While Redback commands only about 4 percent of the edge router market, it has ambitions to grow, and had already been boasting earlier this week of business that Ericsson had helped bring its way. (See Redback, Ericsson Tout Deals.)
That Redback had been acquired by Ericsson earlier this year was a factor in sealing the Neuf deal. "We would not have been able to do that if we were not Ericsson," Almquist says.
In fact, he contends Europe, the Middle East, and Africa (EMEA) has become Redback's fastest growing market, with revenues running 60 to 70 percent higher than a year ago.
Figures from the Dell'Oro Group show Redback slipped earlier this year, with second-quarter edge router revenues down 3 percent from the same quarter in 2006. (See Report: Router Market.)
But Redback says it's been growing, with SmartEdge revenues of $60 million in the second quarter, compared with $47.8 million in last year's second quarter.
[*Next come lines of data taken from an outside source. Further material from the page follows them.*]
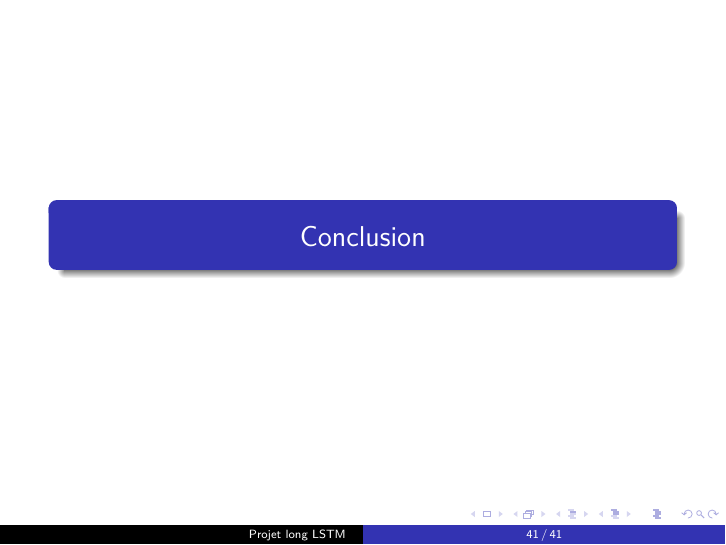
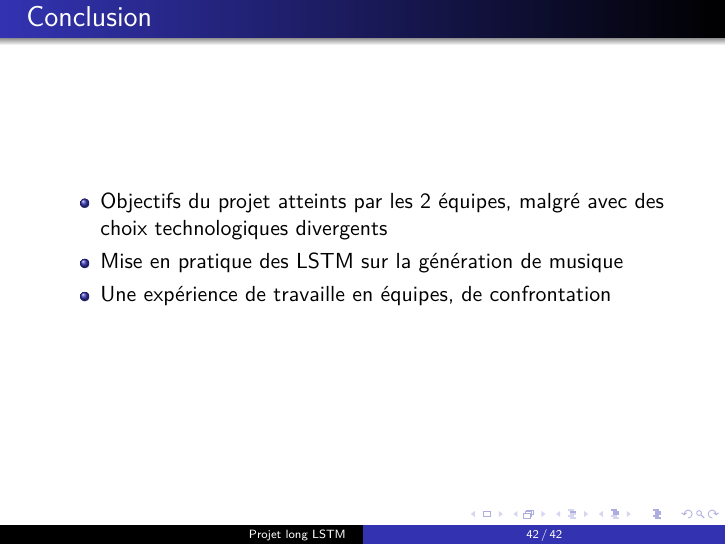
Before and after one commit to supelec-lstm/project-slides, LaTeX slides (slides.tex): page 45 of 45 before the commit and page 46 of 46 after it. Compiled offline with pdfLaTeX.

Commit message:
ajout conclusion

```diff
--- a/slides.tex
+++ b/slides.tex
@@ -390,4 +390,13 @@ Commandes :
 \end{frame}
 
 \section{Conclusion}
+
+
+\begin{frame}{Conclusion}
+  \begin{itemize}
+    \item Objectifs du projet atteints par les 2 équipes, malgré avec des choix technologiques divergents
+    \item Mise en pratique des LSTM sur la génération de musique
+    \item Une expérience de travaille en équipes, de confrontation
+  \end{itemize}
+\end{frame}
 \end{document}
```
Also changed, not shown: slides.pdf.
— Craig Matsumoto, Senior Editor, and Ray Le Maistre, International News Editor, Light Reading